The new Practice Note applies to all new matters listed as and from 26 March as well as to those matters already on foot. That implies that where existing cases are already subject to case management orders, for example, under the Commercial List case management provisions, parties should expect some re-consideration of those orders in line with the new provisions for disclosure under SC Eq 11.

In our view, where a matter is well-advanced and discovery orders already provided for, it is extremely unlikely that those orders will be reviewed. In matters where discovery has not yet been embarked upon, parties should expect to have to address the need for a disclosure order and be prepared to serve their evidence earlier as will be directed by the relevant List judge and with reference to SC Eq 11.

What will this mean for litigation in NSW?

There will be several practical results of these changes.

First, parties will have to attend to the preparation of their lay and expert evidence much earlier, and without having reviewed and considered the opposition's and third parties' documents. The alternative is to apply for discovery of specific documents rather than categories of documents, as the court will not wish to neuter the new Practice Note. The same applies to applications for leave to issue subpoenas, which leads to the second result.

Under Part 33 of UCPR, subpoenas do not always require the leave of the court, and there is often a forensic advantage to issuing a subpoena before discovery to get relevant third parties' documents which can assist in driving what categories of documents are sought by way of discovery. This forensic advantage will be lost, as it seems clear that parties will now need to seek leave of the court before issuing a subpoena if they wish to do so before having served their evidence in the Equity Division.

Thirdly, an earlier exchange of evidence will lead to the Court considering the parties' evidence well ahead of trial as it seeks to determine the relevance of discovery parameters by reference to the real issues as exposed by the evidence. Parties will need to ensure their evidence is admissible, given that early Court consideration of the evidence and contests on relevance are inevitable. Court contests on what categories of documents must be disclosed are inevitable and affidavits deposing to the need for such documents may well be required if the need is not self-apparent.

Fourthly, early exposure of the competing cases in evidence is in turn, likely to lead to earlier settlement attempts through negotiation or referral to mediation which will lead to the costs savings sought by the Chief Justice.

Finally, cases should be prepared faster and trial dates should come earlier if the changes are properly embraced by the profession, leading to lower legal costs.

Want to hear more?

The Chief Justice is planning on hosting a forum on 30 April at the Supreme Court, and we understand the Chief Judge in Equity is planning on speaking to a number of professional bodies in relation to these developments over the course of the next few weeks.
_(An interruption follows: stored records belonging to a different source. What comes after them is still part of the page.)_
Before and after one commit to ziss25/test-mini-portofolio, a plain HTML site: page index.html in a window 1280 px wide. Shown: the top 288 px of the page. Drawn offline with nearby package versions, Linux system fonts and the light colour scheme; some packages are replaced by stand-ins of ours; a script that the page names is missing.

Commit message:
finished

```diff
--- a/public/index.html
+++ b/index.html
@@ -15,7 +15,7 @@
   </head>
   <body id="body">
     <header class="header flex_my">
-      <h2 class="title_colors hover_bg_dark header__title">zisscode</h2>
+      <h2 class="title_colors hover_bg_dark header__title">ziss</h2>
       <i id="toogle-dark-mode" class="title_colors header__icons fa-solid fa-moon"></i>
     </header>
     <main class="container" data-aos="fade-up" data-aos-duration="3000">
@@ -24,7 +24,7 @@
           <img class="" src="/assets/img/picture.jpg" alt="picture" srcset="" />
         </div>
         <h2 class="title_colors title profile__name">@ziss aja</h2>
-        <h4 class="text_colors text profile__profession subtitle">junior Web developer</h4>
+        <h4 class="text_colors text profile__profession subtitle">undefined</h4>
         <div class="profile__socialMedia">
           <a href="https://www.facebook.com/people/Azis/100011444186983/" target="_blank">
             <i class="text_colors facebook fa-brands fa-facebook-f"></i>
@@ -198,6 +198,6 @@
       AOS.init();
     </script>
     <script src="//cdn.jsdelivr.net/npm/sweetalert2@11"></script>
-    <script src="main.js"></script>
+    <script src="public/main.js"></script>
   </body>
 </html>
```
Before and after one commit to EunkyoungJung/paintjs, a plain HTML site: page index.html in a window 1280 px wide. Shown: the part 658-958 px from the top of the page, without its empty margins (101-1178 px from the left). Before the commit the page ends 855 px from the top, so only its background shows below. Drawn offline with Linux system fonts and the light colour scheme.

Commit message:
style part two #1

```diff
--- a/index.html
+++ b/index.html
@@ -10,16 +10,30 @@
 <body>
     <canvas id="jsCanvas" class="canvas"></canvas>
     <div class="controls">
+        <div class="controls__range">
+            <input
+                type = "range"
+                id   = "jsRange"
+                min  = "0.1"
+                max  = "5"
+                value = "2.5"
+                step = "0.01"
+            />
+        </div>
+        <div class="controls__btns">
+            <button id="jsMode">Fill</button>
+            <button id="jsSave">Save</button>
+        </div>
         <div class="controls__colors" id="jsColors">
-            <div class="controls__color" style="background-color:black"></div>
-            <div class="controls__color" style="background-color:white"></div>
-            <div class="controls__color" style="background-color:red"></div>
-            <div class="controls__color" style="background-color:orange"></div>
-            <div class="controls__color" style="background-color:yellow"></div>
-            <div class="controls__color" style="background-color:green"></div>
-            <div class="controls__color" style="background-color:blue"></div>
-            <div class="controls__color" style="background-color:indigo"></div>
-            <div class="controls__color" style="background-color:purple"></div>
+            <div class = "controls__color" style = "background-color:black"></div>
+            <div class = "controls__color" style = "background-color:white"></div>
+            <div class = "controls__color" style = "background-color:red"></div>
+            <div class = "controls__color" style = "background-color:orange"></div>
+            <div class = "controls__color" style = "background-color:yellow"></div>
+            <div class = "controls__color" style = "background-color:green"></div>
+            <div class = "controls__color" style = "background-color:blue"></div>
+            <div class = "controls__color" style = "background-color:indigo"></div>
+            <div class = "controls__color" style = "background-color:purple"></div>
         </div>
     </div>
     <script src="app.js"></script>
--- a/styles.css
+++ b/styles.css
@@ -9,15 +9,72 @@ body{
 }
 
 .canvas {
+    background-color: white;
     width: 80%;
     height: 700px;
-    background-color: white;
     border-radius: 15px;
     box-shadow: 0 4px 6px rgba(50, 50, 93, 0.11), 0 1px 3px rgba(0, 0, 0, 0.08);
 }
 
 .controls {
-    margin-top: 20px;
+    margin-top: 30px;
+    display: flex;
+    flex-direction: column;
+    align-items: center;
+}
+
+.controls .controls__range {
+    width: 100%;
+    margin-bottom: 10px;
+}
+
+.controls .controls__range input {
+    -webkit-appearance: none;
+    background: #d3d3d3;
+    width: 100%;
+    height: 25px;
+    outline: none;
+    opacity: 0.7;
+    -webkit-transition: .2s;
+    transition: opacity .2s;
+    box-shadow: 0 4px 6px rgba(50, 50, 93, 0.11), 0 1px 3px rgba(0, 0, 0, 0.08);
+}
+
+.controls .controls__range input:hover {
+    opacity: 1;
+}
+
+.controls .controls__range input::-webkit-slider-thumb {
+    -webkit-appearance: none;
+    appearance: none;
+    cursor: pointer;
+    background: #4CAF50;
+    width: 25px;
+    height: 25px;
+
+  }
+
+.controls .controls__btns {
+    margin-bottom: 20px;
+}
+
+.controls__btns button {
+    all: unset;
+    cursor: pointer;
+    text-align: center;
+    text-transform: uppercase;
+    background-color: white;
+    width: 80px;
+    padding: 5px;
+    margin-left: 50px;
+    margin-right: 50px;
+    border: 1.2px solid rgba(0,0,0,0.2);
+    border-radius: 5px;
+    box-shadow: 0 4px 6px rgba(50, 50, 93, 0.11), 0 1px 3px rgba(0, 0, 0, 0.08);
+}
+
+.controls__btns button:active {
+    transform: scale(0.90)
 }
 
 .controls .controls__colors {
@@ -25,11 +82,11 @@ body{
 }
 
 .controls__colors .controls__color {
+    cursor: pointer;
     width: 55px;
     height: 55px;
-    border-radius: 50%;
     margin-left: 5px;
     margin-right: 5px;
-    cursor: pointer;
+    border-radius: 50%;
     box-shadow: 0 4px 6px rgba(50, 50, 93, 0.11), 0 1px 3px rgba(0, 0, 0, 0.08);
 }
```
We hope to follow up this article with a more in-depth analysis of the impact of the changes shortly thereafter.


You might also be interested in...

Related Knowledge

Get in Touch

Get in touch information is loading


Clayton Utz communications are intended to provide commentary and general information. They should not be relied upon as legal advice. Formal legal advice should be sought in particular transactions or on matters of interest arising from this communication. Persons listed may not be admitted in all States and Territories.